Your answer should consist solely of the lines from the one containing "# Step 2: perform" through the end of the entries below, duplicated exactly.

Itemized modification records
= = = =

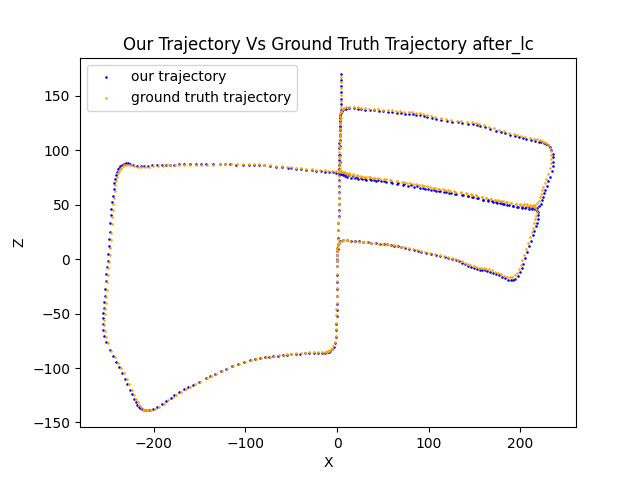
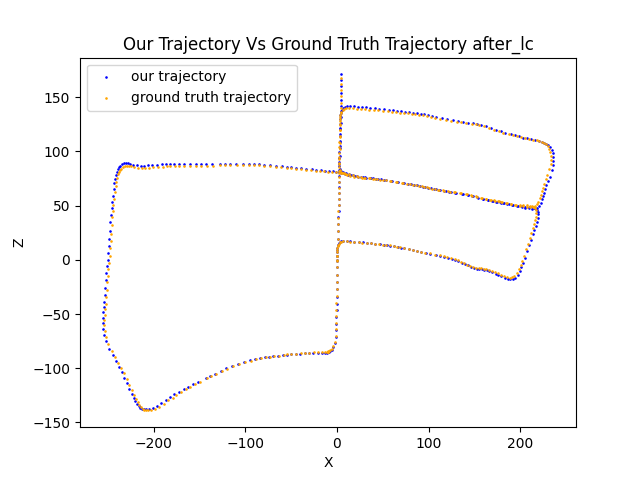
adjusted filtering in loop closure

diff --git a/models/TrajectorySolver.py b/models/TrajectorySolver.py
@@ -83,6 +83,10 @@ class TrajectorySolver:
         """
         return self.__matcher
 
+    def get_trajectory_from_poses(self, poses):
+        trajectory = np.array([pose.translation() for pose in poses])
+        return trajectory
+
 
 class PNP(TrajectorySolver):
 
@@ -93,8 +97,9 @@ class PNP(TrajectorySolver):
         super().__init__(track_db)
         self.force_recompute = force_recompute
 
-    def compare_trajectory_to_gt(self):
-        plot_trajectories(self._track_db.camera_positions, self._gt_trajectory)
+    def compare_trajectory_to_gt(self, path_suffix=""):
+        plot_trajectories(self._track_db.camera_positions, self._gt_trajectory, path=PATH_TO_SAVE_COMPARISON_TO_GT_PNP + path_suffix,
+                          suffix="(PNP)")
 
     def solve_trajectory(self):
         if self.force_recompute or self.get_deserialization_result() != SUCCESS:
@@ -138,16 +143,16 @@ class BundleAdjustment(TrajectorySolver):
         self._final_estimated_trajectory = get_trajectory_from_graph(initial_estimates)
         self._gt_trajectory = get_gt_trajectory()[key_frames]
 
-    def compare_trajectory_to_gt(self):
+    def compare_trajectory_to_gt(self, path_suffix=""):
         gt_camera_positions = get_gt_trajectory()
         try:
             plot_trajectories(camera_positions=self._final_estimated_trajectory, gt_camera_positions=gt_camera_positions,
-                              points_3d=None, path=PATH_TO_SAVE_COMPARISON_TO_GT)
+                              points_3d=None, path=PATH_TO_SAVE_COMPARISON_TO_GT_BUNDLE_ADJUSTMENT + path_suffix, suffix="(BUNDLE ADJUSTMENT)")
         except AttributeError as e:
             print(f"{e}.\nRunning solve_trajectory...")
             self.solve_trajectory()
             plot_trajectories(camera_positions=self._final_estimated_trajectory, gt_camera_positions=gt_camera_positions,
-                              points_3d=None, path=PATH_TO_SAVE_COMPARISON_TO_GT)
+                              points_3d=None, path=PATH_TO_SAVE_COMPARISON_TO_GT_BUNDLE_ADJUSTMENT + path_suffix, suffix="(BUNDLE ADJUSTMENT)")
 
     def get_rotation_error(self):
 
@@ -160,19 +165,19 @@ class BundleAdjustment(TrajectorySolver):
         #     translation, rotation = get_translation_rotation_diff(pred_pose, gt_pose)
         #     print(translation)
 
-    def get_absolute_localization_error(self):
+    def get_absolute_localization_error(self, path_suffix=""):
 
         try:
             plot_localization_error_over_time(self.key_frames, camera_positions=self._final_estimated_trajectory,
                                           gt_camera_positions=self._gt_trajectory,
-                                              path=PATH_TO_SAVE_LOCALIZATION_ERROR_BUNDLE_ADJUSTMENT,
+                                              path=PATH_TO_SAVE_LOCALIZATION_ERROR_BUNDLE_ADJUSTMENT + path_suffix,
                                               mode="Bundle Adjustment")
         except AttributeError as e:
             print(f"{e}.\nRunning solve_trajectory...")
             self.solve_trajectory()
             plot_localization_error_over_time(self.key_frames, camera_positions=self._final_estimated_trajectory,
                                               gt_camera_positions=self._gt_trajectory,
-                                              path=PATH_TO_SAVE_LOCALIZATION_ERROR_BUNDLE_ADJUSTMENT,
+                                              path=PATH_TO_SAVE_LOCALIZATION_ERROR_BUNDLE_ADJUSTMENT + path_suffix,
                                               mode="Bundle Adjustment")
 
     def get_final_estimated_trajectory(self):
@@ -183,12 +188,12 @@ class LoopClosure(TrajectorySolver):
 
     def __init__(self,track_db):
         super().__init__(track_db)
-        self.__global_3d_points_numpy = None
-        self.__global_Rt_poses_in_numpy = None
-        self.__pose_graph = None
-        self.__our_trajectory = None
-        self.__cur_pose_graph_estimates = None
-        self.__successful_lc = None
+        self._global_3d_points_numpy = None
+        self._global_Rt_poses_in_numpy = None
+        self._pose_graph = None
+        self._initial = None
+        self._cur_pose_graph_estimates = None
+        self._successful_lc = None
         self.bundle_results = None
         self.optimized_global_keyframes_poses = []
         self.bundle_3d_points = None
@@ -197,6 +202,7 @@ class LoopClosure(TrajectorySolver):
         self.key_frames = None
         self._final_estimated_trajectory = None
         self._good_mahalanobis_candidates = None
+        self._initial_trajectory = None
 
 
     def solve_trajectory(self):
@@ -210,57 +216,71 @@ class LoopClosure(TrajectorySolver):
                                                                      cond_matrices)
         kf_to_covariance = {self.key_frames[i + 1]: cond_matrices[i] for i in range(len(cond_matrices))}
         cond_matrices = [cond_matrix * 10 for cond_matrix in cond_matrices]
-        self.__initial_trajectory = optimized_global_keyframes_poses
-        self.__pose_graph, self.__cur_pose_graph_estimates, self.__successful_lc, good_ms = loop_closure(pose_graph, self.key_frames,
-                                                                           matcher=super().get_matcher(), cond_matrices=cond_matrices,
-                                                                           mahalanobis_thresh=MAHALANOBIS_THRESH,
-                                                                           pose_graph_initial_estimates=initial_estimates,
-                                                                           draw_supporting_matches_flag=False,
-                                                                           points_to_stop_by=False
-                                                                           )
+        self._initial_trajectory = self.get_trajectory_from_poses(optimized_global_keyframes_poses)
+        self._pose_graph, self._cur_pose_graph_estimates, self._successful_lc, good_ms = loop_closure(pose_graph, self.key_frames,
+                                                                                                      matcher=super().get_matcher(), cond_matrices=cond_matrices,
+                                                                                                      mahalanobis_thresh=MAHALANOBIS_THRESH,
+                                                                                                      pose_graph_initial_estimates=initial_estimates,
+                                                                                                      draw_supporting_matches_flag=False,
+                                                                                                      points_to_stop_by=False
+                                                                                                      )
         self._good_mahalanobis_candidates = [(c[1], c[2]) for c in good_ms]
+        self._final_estimated_trajectory = self.get_final_estimated_trajectory()
+        self._gt_trajectory = get_gt_trajectory()[self.key_frames]
         self.show_all_loops_on_trajectory()
-        self._final_estimated_trajectory = self.get_final_estimated_trajectory(self.__cur_pose_graph_estimates)
 
-    def compare_trajectory_to_gt(self):
+    def compare_trajectory_to_gt(self, path_suffix=""):
+        gt_camera_positions = get_gt_trajectory()
         try:
-            plot_pg_locations_before_and_after_lc(self.__pose_graph, self.__cur_pose_graph_estimates)
+            plot_trajectories(camera_positions=self._final_estimated_trajectory, gt_camera_positions=gt_camera_positions,
+                              points_3d=None, path=PATH_TO_SAVE_COMPARISON_TO_GT_LOOP_CLOSURE + path_suffix, suffix="(LOOP CLOSURE)")
         except AttributeError as e:
             print(f"{e}.\nRunning solve_trajectory...")
             self.solve_trajectory()
-            plot_pg_locations_before_and_after_lc(self.__pose_graph, self.__cur_pose_graph_estimates)
+            plot_trajectories(camera_positions=self._final_estimated_trajectory, gt_camera_positions=gt_camera_positions,
+                              points_3d=None, path=PATH_TO_SAVE_COMPARISON_TO_GT_LOOP_CLOSURE + path_suffix, suffix="(LOOP CLOSURE)")
 
-    def get_absolute_localization_error(self):
+    def get_absolute_localization_error(self, path_suffix=""):
         try:
-            plot_pg_locations_error_graph_before_and_after_lc(self.__pose_graph, self.__cur_pose_graph_estimates)
+            plot_localization_error_over_time(self.key_frames, camera_positions=self._final_estimated_trajectory,
+                                              gt_camera_positions=self._gt_trajectory,
+                                              path=PATH_TO_SAVE_LOCALIZATION_ERROR_LOOP_CLOSURE_AFTER + path_suffix,
+                                              mode="Loop Closure")
         except AttributeError as e:
             print(f"{e}.\nRunning solve_trajectory...")
             self.solve_trajectory()
-            plot_pg_locations_error_graph_before_and_after_lc(self.__pose_graph, self.__cur_pose_graph_estimates)
+            plot_localization_error_over_time(self.key_frames, camera_positions=self._final_estimated_trajectory,
+                                              gt_camera_positions=self._gt_trajectory,
+                                              path=PATH_TO_SAVE_LOCALIZATION_ERROR_LOOP_CLOSURE_AFTER + path_suffix,
+                                              mode="Loop Closure")
 
     def show_uncertainty(self):
         try:
-            plot_pg_uncertainty_before_and_after_lc(self.__pose_graph, self.__cur_pose_graph_estimates)
+            plot_pg_uncertainty_before_and_after_lc(self._pose_graph, self._cur_pose_graph_estimates)
         except AttributeError as e:
             print(f"{e}.\nRunning solve_trajectory...")
             self.solve_trajectory()
-            plot_pg_uncertainty_before_and_after_lc(self.__pose_graph, self.__cur_pose_graph_estimates)
+            plot_pg_uncertainty_before_and_after_lc(self._pose_graph, self._cur_pose_graph_estimates)
 
     def get_final_estimated_trajectory(self):
-        return get_trajectory_from_graph(self.__cur_pose_graph_estimates)
+        return get_trajectory_from_graph(self._cur_pose_graph_estimates)
 
     def get_successful_lc(self):
-        return self.__successful_lc
+        return self._successful_lc
 
     def show_loop_between_two_keyframes(self, kf_1, kf_2, suffix=""):
-        assert (kf_1, kf_2) in self.__successful_lc or (kf_2, kf_1) in self.__successful_lc, "Can only show existing loop..."
+        assert (kf_1, kf_2) in self._successful_lc or (kf_2, kf_1) in self._successful_lc, "Can only show existing loop..."
         from utils.plotters import plot_loop_between_two_frames
         plot_loop_between_two_frames(self._final_estimated_trajectory, kf_1, kf_2, self.key_frames, path=f"plots/lc_{suffix}_")
 
-    def show_all_loops_on_trajectory(self, suffix=""):
+    def show_all_loops_on_trajectory(self, trajectory=None, suffix=""):
         from utils.plotters import plot_trajectory_with_loops
-        plot_trajectory_with_loops(self.get_final_estimated_trajectory(), self.__successful_lc, path=f"plots/lc_{suffix}_")
+        if trajectory is None:
+            trajectory = self._final_estimated_trajectory if self._final_estimated_trajectory is not None else self._initial_trajectory
+        plot_trajectory_with_loops(trajectory, self._successful_lc, path=f"plots/lc_{suffix}_")
 
-    def show_given_loops_on_trajectory(self, given_loops, suffix="given_loops"):
+    def show_given_loops_on_trajectory(self, given_loops, trajectory=None, suffix="given_loops"):
         from utils.plotters import plot_trajectory_with_loops
-        plot_trajectory_with_loops(self.get_final_estimated_trajectory(), given_loops, path=f"plots/lc_{suffix}_")
+        if trajectory is None:
+            trajectory = self._final_estimated_trajectory if self._final_estimated_trajectory is not None else self._initial_trajectory
+        plot_trajectory_with_loops(trajectory, given_loops, path=f"plots/lc_{suffix}_")

diff --git a/models/LoopClosure.py b/models/LoopClosure.py
@@ -28,8 +28,8 @@ def edge_cost_func(cond_mat=None, equal=False):
         return 0.000000001 * np.sqrt(1 / np.linalg.det(10 * cond_mat))
 
 
-def init_graph_for_shortest_path(pose_graph, key_frames, cond_matrices):
-    graph_for_shortest_path = dijkstar.Graph()
+def init_graph_for_shortest_path(pose_graph, key_frames, cond_matrices, undirected=False):
+    graph_for_shortest_path = dijkstar.Graph(undirected=undirected)
     edge_to_covariance = {}
     costs = []
     for i in range(len(key_frames) - 1):
@@ -53,7 +53,8 @@ def estimate_covariance_by_path(path, edge_to_covariance):
     for i in range(len(path) - 1):
         first = path[i]
         second = path[i + 1]
-        estimated_cov += edge_to_covariance[(first, second)]
+        edge = (first, second) if (first, second) in edge_to_covariance else (second, first)
+        estimated_cov += edge_to_covariance[edge]
     return estimated_cov
 
 
@@ -188,24 +189,31 @@ def solve_trivial_bundle(reference_kf, candidate_kf, matching_data):
     factor_graph, initial_estimates, landmarks = create_trivial_factor_graph(reference_kf, candidate_kf, Rt, filtered_tracks)
     optimizer = gtsam.LevenbergMarquardtOptimizer(factor_graph, initial_estimates)
     try:
+        conditional_covariance = np.eye(6)
         optimized_estimates = optimizer.optimize()
+        key_vectors = gtsam.KeyVector()
+        key_vectors.append(gtsam.symbol(CAMERA, candidate_kf))
+        key_vectors.append(gtsam.symbol(CAMERA, reference_kf))  # TODO maybe its the other way around...
+        try:
+            bundle_joint_covariance = gtsam.Marginals(factor_graph, optimized_estimates)
+            information_mat_cick = bundle_joint_covariance.jointMarginalInformation(key_vectors).fullMatrix()
+            conditional_covariance = np.linalg.inv(information_mat_cick[6:, 6:])
+        except RuntimeError as e:
+            print('\033[91m' + f"Caught Exception When Calculating Marginals: {e}" + '\033[0m')
+
+        relative_pose = get_relative_pose_between_frames(candidate_kf, reference_kf,
+                                                         optimized_estimates)  # I think we want reference relative to candidate
+        return relative_pose, conditional_covariance, factor_graph, optimized_estimates
     except RuntimeError as e:
-        print(e)
+        print('\033[91m' + f"Caught Exception When Optimizing Trivial Bundle: {e}" + '\033[0m')
         return None
-    key_vectors = gtsam.KeyVector()
-    key_vectors.append(gtsam.symbol(CAMERA, candidate_kf))
-    key_vectors.append(gtsam.symbol(CAMERA, reference_kf))  # TODO maybe its the other way around...
-    bundle_joint_covariance = gtsam.Marginals(factor_graph, optimized_estimates)
-    information_mat_cick = bundle_joint_covariance.jointMarginalInformation(key_vectors).fullMatrix()
-    conditional_covariance = np.linalg.inv(information_mat_cick[6:, 6:])
-    relative_pose = get_relative_pose_between_frames(candidate_kf, reference_kf, optimized_estimates) # I think we want reference relative to candidate
-    return relative_pose, conditional_covariance, factor_graph, optimized_estimates
+
 
 
 def loop_closure(pose_graph, key_frames, cond_matrices, pose_graph_initial_estimates, matcher,
                  mahalanobis_thresh=MAHALANOBIS_THRESH, max_candidates_num=5, min_diff_between_loop_frames=30,
                  req_inliers_ratio=0.85, draw_supporting_matches_flag=False, points_to_stop_by=False,
-                 compare_to_gt=False, show_localization_error=False, show_uncertainty=False):
+                 compare_to_gt=False, show_localization_error=False, show_uncertainty=False, minimal_number_of_visual_matches=30):
     graph_for_shortest_path, edge_to_covariance = \
         init_graph_for_shortest_path(pose_graph=pose_graph, key_frames=key_frames, cond_matrices=cond_matrices)
     cur_pose_graph_estimates = pose_graph_initial_estimates
@@ -241,18 +249,19 @@ def loop_closure(pose_graph, key_frames, cond_matrices, pose_graph_initial_estim
         if len(candidates_with_small_m_distance) > 0:
             print(f"for the {i}th KeyFrame, found {len(candidates_with_small_m_distance)} candidates to perform visual odometry with.\nContinuing with {min(max_candidates_num, len(candidates_with_small_m_distance))} best candidates")
         best_candidates = candidates_with_small_m_distance[:max_candidates_num]
-        best_candidates = [candidate[1] for candidate in best_candidates]
         # Step 2: perform consensus matching between current frame and relevant candidates
         candidates_after_consensus_matching = []
         should_optimize = False
-        for candidate in best_candidates:
+        for m_dist, candidate in best_candidates:
             candidate_kf = key_frames[candidate]
             Rt, filtered_tracks, inliers_ratio, matches, supporting_indices = consensus_matching_of_general_two_frames(reference_kf, candidate_kf, matcher)
             if Rt is None:
                 print(f"didn't find good transformation between {i}th kf and {candidate}th kf")
                 continue
             print(f"number of tracks between {i}th kf and {candidate}th kf after consensus matching is {len(filtered_tracks)}, with inliers ratio of {inliers_ratio}")
-            if inliers_ratio > req_inliers_ratio:
+            cur_req_inliers_ratio = get_inlier_ratio_threshold(m_dist, mahalanobis_thresh)
+            print(f"required inliers ratio for this candidate is {cur_req_inliers_ratio}, and total number of matches in it is {len(matches)}")
+            if inliers_ratio >= cur_req_inliers_ratio and len(matches) >= minimal_number_of_visual_matches:
                 if draw_supporting_matches_flag:
                     # draw_supporting_matches_general(candidate_kf, reference_kf, matcher, matches, supporting_indices)
                     draw_supporting_matches_flag = False
@@ -302,6 +311,10 @@ def loop_closure(pose_graph, key_frames, cond_matrices, pose_graph_initial_estim
     print(f"Overall, {len(successful_lc)} loop closures were detected.")
 
     return pose_graph, cur_pose_graph_estimates, successful_lc, good_ms
+
+
+def get_inlier_ratio_threshold(distance, mahalanobis_threshold):
+    return min(0.93, 0.7 + 0.5 * np.sqrt(distance / mahalanobis_threshold))
 
 
 def get_trajectory_from_graph(values):

diff --git a/models/Constants.py b/models/Constants.py
@@ -36,7 +36,7 @@ INITIAL_ESTIMATES_INDEX = 3
 LANDMARKS_INDEX = 4
 OPTIMIZED_ESTIMATES_INDEX = 5
 MARGINALS_INDEX = 6
-MAHALANOBIS_THRESH = 100000
+MAHALANOBIS_THRESH = 50000
 
 PATH_TO_SAVE_TRACKER_FILE = "models/serialized_tracker"
 PATH_TO_SAVE_BUNDLE_ADJUSTMENT_RESULTS = "models/bundle_adjustment_results_5"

= = = =

ANSWER SECTION.
         # Step 2: perform consensus matching between current frame and relevant candidates
         candidates_after_consensus_matching = []
         should_optimize = False
-        for candidate in best_candidates:
+        for m_dist, candidate in best_candidates:
             candidate_kf = key_frames[candidate]
             Rt, filtered_tracks, inliers_ratio, matches, supporting_indices = consensus_matching_of_general_two_frames(reference_kf, candidate_kf, matcher)
             if Rt is None:
                 print(f"didn't find good transformation between {i}th kf and {candidate}th kf")
                 continue
             print(f"number of tracks between {i}th kf and {candidate}th kf after consensus matching is {len(filtered_tracks)}, with inliers ratio of {inliers_ratio}")
-            if inliers_ratio > req_inliers_ratio:
+            cur_req_inliers_ratio = get_inlier_ratio_threshold(m_dist, mahalanobis_thresh)
+            print(f"required inliers ratio for this candidate is {cur_req_inliers_ratio}, and total number of matches in it is {len(matches)}")
+            if inliers_ratio >= cur_req_inliers_ratio and len(matches) >= minimal_number_of_visual_matches:
                 if draw_supporting_matches_flag:
                     # draw_supporting_matches_general(candidate_kf, reference_kf, matcher, matches, supporting_indices)
                     draw_supporting_matches_flag = False
@@ -302,6 +311,10 @@ def loop_closure(pose_graph, key_frames, cond_matrices, pose_graph_initial_estim
     print(f"Overall, {len(successful_lc)} loop closures were detected.")
 
     return pose_graph, cur_pose_graph_estimates, successful_lc, good_ms
+
+
+def get_inlier_ratio_threshold(distance, mahalanobis_threshold):
+    return min(0.93, 0.7 + 0.5 * np.sqrt(distance / mahalanobis_threshold))
 
 
 def get_trajectory_from_graph(values):

diff --git a/models/Constants.py b/models/Constants.py
@@ -36,7 +36,7 @@ INITIAL_ESTIMATES_INDEX = 3
 LANDMARKS_INDEX = 4
 OPTIMIZED_ESTIMATES_INDEX = 5
 MARGINALS_INDEX = 6
-MAHALANOBIS_THRESH = 100000
+MAHALANOBIS_THRESH = 50000
 
 PATH_TO_SAVE_TRACKER_FILE = "models/serialized_tracker"
 PATH_TO_SAVE_BUNDLE_ADJUSTMENT_RESULTS = "models/bundle_adjustment_results_5"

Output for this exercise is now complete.